Calling Whitetail Deer
Firstly, it is not natural to use your deer call too frequently. This can actually drive deer away from your stand/hide.
Instead, try limiting your calling to every 30 minutes, and with differing intensity or volume. And you don’t have to be too loud with your call. If you spot a trophy buck 100 yards away, don’t call too loudly. You’ll get his attention by grunting softly. Only use a loud grunt call if its really windy.
Stop running Whitetail deer
Use a Whitetail grunt call to momentarily stop a spooked or running Whitetail deer. The whitetail deer, 9 times out of 10, will stop to look back and think another buck/doe spooked him.
But get ready for a quick shot because he won’t stay still for long and will probably continue running after pausing for 3-5 seconds. Use your grunt call with maximum volume, 2 to 3 times, then track the deer in your scope and get ready for a shot when he stops.
Cover Your Predator Eyes
This is very important, especially when bow hunting because you need to get as close as possible to make a shot on that trophy whitetail.
COVER YOUR EYES – Your eyes will give you away if a deer looks toward you.
Predators have eyes that point forward (like us), while prey animals have their eyes positioned on the outside of their heads (almost 360 degree view). You need to cover your predator eyes using a face mask, so deer cannot figure out what you are if they look at you.
This has worked many, many times for me while bowhunting.
Where to Shoot a Deer
By far the best place to shoot a whitetail deer is in the chest area. Why? Because this is where most of the major organs, veins and arteries are located. A bullet placed in this region results in a humanely killed deer – the aim of every deer hunter.
Pick a spot about halfway up the shoulder of the deer and a little behind the shoulder. Aim for this same area if the deer is facing away from you but at an angle.
Locating Wounded/Downed Game
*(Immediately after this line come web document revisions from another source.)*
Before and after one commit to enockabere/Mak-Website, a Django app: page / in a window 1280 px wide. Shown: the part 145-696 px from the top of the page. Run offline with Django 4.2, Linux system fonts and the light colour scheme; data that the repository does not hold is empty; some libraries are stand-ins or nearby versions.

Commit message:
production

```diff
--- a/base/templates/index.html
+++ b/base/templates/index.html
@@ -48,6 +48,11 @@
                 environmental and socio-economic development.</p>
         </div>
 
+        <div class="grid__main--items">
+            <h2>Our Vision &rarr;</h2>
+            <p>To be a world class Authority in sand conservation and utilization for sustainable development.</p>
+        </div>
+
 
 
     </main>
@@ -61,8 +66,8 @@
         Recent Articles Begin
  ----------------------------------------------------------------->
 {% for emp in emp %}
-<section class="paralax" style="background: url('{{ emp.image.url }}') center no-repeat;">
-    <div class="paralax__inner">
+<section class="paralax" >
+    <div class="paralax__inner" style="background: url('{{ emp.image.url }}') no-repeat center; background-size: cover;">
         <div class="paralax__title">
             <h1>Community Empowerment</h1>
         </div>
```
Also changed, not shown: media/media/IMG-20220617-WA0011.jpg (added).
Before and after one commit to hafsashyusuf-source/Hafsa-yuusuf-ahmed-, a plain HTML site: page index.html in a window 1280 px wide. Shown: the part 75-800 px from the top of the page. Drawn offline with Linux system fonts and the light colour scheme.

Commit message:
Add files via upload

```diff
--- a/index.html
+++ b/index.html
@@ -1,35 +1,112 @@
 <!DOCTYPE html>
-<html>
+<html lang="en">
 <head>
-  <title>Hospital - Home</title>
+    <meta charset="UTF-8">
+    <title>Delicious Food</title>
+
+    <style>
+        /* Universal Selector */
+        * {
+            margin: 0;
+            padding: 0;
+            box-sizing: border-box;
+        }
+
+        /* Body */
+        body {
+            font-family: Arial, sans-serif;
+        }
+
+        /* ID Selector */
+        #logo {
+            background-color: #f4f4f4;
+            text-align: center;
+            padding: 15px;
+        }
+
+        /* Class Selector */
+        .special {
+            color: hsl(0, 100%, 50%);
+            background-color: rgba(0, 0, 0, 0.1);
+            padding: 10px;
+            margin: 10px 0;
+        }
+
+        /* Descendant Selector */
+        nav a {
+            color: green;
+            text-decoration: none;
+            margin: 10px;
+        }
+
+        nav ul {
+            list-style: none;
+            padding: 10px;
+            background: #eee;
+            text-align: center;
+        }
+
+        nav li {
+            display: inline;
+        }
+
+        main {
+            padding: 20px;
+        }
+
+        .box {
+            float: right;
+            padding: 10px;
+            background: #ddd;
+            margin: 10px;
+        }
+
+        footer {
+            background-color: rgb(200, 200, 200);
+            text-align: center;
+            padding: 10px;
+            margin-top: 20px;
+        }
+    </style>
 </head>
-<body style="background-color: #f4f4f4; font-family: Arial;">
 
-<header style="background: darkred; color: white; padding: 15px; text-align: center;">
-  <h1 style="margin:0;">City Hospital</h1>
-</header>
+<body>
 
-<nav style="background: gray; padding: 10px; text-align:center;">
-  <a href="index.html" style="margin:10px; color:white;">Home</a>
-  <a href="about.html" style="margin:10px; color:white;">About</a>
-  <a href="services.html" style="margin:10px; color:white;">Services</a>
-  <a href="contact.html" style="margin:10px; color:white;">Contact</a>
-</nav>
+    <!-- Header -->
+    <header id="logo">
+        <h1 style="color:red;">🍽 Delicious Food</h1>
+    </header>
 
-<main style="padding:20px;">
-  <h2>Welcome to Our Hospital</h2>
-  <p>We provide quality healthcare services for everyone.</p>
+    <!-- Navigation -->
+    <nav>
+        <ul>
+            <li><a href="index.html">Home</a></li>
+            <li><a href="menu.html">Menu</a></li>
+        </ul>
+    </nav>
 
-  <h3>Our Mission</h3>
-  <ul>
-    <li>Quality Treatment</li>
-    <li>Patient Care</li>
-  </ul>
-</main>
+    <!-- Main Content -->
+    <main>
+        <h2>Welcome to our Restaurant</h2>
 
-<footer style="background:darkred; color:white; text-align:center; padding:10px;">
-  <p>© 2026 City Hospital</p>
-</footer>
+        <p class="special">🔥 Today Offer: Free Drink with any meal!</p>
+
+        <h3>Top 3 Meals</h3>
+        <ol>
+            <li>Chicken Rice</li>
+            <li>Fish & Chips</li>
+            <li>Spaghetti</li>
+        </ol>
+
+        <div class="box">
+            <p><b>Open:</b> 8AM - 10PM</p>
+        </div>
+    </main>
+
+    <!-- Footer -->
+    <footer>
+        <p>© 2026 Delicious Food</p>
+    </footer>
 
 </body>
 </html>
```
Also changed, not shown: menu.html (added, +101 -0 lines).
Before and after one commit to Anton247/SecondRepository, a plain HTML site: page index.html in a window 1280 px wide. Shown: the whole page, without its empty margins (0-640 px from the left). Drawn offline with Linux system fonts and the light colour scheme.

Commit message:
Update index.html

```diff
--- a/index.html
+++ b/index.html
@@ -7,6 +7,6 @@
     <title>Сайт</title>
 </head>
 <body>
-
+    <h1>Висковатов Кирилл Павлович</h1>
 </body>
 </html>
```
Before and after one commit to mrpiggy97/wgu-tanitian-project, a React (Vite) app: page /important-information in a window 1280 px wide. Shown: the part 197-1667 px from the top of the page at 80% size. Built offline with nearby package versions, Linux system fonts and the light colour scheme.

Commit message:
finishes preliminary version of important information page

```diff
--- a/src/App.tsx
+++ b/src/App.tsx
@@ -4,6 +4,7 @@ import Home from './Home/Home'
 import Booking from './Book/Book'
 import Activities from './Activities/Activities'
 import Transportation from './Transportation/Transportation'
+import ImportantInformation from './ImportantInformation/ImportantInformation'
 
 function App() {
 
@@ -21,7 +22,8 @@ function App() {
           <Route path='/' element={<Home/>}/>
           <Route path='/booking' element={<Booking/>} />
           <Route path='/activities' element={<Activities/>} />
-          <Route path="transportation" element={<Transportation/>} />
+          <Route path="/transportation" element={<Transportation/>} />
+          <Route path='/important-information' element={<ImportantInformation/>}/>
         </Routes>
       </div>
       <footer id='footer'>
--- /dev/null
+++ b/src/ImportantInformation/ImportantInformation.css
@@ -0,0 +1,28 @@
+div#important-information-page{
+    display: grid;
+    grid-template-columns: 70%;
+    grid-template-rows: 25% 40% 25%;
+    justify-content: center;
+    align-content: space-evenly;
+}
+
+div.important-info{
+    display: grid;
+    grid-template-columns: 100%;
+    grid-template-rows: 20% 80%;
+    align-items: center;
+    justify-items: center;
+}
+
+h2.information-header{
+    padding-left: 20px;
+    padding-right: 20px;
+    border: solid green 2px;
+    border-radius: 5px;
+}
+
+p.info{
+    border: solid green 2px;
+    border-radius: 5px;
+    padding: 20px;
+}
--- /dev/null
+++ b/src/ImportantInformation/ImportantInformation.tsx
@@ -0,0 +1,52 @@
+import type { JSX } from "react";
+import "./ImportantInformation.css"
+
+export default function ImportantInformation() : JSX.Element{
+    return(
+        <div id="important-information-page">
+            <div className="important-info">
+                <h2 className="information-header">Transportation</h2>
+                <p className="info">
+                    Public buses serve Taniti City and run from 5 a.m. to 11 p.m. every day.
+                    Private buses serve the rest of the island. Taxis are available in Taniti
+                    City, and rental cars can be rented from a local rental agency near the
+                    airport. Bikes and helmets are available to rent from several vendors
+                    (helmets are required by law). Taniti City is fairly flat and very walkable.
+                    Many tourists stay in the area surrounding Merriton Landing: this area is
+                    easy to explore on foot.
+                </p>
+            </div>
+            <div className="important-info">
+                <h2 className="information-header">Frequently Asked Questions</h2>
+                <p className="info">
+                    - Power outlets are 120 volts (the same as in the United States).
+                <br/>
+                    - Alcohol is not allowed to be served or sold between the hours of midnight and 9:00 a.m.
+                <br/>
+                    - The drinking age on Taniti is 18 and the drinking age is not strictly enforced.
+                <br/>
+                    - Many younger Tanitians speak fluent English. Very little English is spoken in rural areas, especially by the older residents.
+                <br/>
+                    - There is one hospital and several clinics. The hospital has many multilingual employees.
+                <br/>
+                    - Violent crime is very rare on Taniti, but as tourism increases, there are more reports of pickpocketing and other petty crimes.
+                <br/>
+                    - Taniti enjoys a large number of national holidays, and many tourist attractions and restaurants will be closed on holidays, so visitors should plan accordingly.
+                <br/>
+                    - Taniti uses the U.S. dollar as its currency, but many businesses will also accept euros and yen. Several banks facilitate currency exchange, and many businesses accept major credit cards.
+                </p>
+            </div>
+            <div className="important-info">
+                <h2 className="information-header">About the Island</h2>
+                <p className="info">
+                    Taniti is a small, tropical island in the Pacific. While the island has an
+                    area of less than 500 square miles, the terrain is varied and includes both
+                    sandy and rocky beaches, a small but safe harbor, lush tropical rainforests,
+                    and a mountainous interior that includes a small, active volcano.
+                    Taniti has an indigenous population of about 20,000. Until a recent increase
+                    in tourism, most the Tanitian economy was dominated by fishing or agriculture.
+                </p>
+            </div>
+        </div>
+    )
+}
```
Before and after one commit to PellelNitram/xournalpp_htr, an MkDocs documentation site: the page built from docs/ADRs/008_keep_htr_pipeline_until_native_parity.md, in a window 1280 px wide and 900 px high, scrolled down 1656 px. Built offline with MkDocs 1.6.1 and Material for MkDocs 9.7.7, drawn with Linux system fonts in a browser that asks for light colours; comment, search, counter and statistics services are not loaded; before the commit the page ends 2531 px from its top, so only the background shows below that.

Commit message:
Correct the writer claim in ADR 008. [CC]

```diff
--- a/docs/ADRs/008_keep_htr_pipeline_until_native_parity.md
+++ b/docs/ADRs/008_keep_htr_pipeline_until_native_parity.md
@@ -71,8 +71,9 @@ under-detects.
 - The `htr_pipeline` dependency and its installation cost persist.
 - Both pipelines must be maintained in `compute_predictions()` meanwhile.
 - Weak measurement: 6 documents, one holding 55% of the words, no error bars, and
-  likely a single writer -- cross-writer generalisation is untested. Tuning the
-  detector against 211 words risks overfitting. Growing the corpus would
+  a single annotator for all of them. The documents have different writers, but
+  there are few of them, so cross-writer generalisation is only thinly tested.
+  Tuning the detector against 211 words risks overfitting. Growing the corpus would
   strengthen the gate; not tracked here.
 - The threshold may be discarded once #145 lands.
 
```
Lung shots typically result in the deer sprinting between 100-200 yards before expiring – some even travel much further.
So how would you find a wounded/downed deer that was shot just on dusk and heading straight for thick cover? There is a simple solution. Use a fluorescent light.
These flashlights are cheap and can save you hours of tracking time – so always carry one. Blood and other similar fluids glow yellow when you shine fluorescent light upon them.
Give Your Deer Hunting Area a Rest
Hunting your chosen deer area day in and day out is not a good idea. You should allow time for things to settle.
Also, hunting an area too hard leaves a footprint (literally) plus lots of human scent if you’re not careful.
Allow 2 full days before hunting the same area again, and only hunt those areas where you are least likely to disturb deer (i.e. watching over a field that lies next to the forest edge rather than walking along the edge of it).